◆ **BRIEF**
When a line below holds the string "Needs", show that line.

RECORDS FOR THIS TASK Start Marker

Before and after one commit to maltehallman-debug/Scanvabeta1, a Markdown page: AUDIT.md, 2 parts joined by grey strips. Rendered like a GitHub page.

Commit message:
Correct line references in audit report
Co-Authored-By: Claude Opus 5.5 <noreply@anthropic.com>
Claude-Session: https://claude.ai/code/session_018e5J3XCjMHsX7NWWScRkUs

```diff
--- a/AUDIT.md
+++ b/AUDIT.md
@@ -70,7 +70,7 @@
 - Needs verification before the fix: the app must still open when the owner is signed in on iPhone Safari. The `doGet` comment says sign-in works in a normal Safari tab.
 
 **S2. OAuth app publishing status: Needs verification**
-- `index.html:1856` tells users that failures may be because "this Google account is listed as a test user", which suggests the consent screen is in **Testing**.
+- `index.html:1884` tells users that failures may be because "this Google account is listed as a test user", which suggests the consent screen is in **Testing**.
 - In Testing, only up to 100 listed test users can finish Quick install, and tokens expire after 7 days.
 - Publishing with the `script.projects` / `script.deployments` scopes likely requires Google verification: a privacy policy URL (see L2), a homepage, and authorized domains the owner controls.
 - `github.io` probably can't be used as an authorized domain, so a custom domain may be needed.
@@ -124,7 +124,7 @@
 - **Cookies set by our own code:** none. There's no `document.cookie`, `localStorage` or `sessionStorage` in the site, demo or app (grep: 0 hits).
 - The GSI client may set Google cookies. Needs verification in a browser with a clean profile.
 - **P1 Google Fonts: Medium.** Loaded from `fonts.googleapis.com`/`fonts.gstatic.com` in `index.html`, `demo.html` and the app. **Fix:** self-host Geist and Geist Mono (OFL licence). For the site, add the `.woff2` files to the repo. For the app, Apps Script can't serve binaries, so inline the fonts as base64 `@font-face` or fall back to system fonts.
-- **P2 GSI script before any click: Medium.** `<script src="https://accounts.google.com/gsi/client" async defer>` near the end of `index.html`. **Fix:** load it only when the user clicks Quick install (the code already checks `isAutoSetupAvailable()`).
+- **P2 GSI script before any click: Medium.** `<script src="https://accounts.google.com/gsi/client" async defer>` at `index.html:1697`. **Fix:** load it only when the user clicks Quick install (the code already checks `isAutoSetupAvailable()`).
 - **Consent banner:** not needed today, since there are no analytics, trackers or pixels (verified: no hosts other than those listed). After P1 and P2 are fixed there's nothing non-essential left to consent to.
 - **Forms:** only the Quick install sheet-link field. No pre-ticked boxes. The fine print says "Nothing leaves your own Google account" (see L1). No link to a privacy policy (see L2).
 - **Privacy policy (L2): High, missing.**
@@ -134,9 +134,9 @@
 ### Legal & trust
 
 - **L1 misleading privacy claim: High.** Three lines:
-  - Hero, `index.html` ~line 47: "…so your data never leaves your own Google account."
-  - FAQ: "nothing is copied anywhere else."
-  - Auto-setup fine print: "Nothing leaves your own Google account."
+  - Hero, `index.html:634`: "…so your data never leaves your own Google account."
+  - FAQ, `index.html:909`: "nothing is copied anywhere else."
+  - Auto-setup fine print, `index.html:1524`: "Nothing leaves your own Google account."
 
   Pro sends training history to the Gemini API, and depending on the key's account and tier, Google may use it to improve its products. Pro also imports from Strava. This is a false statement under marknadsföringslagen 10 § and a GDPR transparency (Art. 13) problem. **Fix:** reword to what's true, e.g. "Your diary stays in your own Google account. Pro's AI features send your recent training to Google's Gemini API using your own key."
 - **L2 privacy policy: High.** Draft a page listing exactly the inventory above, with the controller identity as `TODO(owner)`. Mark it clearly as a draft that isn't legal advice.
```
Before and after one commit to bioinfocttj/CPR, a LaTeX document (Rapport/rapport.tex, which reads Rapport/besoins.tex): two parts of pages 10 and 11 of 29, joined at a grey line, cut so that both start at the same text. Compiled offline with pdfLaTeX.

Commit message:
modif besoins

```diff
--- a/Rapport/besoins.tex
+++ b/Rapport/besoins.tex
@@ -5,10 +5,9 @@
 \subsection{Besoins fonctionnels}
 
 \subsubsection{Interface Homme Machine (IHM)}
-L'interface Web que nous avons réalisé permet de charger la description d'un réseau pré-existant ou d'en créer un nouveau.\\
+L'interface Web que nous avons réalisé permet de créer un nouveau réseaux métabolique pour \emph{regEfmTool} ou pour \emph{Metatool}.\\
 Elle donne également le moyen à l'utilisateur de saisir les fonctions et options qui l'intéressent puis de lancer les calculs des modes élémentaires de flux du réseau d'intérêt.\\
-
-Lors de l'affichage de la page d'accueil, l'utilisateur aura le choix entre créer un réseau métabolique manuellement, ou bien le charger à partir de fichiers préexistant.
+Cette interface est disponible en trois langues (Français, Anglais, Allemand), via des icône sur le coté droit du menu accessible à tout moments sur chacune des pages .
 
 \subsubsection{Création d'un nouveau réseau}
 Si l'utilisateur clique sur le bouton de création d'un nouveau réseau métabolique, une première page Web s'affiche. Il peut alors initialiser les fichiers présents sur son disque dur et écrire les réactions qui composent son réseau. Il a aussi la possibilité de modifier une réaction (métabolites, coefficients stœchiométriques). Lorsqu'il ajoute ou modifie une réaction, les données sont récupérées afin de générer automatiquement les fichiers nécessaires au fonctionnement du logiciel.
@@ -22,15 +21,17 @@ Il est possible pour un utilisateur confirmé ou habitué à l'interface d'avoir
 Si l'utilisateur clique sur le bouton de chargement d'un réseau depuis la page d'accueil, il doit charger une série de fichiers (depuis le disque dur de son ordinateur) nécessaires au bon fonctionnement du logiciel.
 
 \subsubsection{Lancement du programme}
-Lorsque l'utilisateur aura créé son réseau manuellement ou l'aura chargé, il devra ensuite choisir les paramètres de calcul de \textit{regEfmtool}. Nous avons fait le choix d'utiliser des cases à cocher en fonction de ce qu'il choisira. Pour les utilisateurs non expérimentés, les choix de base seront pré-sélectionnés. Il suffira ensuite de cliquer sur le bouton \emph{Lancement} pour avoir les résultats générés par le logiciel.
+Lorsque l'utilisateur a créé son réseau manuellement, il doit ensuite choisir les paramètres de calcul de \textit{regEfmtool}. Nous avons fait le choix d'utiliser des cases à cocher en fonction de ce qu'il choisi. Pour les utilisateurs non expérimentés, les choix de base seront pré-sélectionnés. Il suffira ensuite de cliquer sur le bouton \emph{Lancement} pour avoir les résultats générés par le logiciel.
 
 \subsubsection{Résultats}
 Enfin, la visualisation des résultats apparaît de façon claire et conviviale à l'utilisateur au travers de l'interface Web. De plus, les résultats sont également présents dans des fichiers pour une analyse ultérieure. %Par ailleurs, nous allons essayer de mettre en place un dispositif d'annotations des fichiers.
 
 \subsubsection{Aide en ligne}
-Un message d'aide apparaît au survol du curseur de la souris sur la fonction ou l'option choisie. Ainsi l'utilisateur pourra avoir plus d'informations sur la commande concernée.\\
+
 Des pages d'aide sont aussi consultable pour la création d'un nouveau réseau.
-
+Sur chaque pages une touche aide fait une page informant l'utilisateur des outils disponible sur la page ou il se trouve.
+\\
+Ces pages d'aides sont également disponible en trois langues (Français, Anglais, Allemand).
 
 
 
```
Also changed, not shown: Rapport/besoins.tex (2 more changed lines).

RECORDS FOR THIS TASK End Marker

◆ **RESULT OF THIS TASK**
 - Needs verification before the fix: the app must still open when the owner is signed in on iPhone Safari. The `doGet` comment says sign-in works in a normal Safari tab.
 **S2. OAuth app publishing status: Needs verification**
 - The GSI client may set Google cookies. Needs verification in a browser with a clean profile.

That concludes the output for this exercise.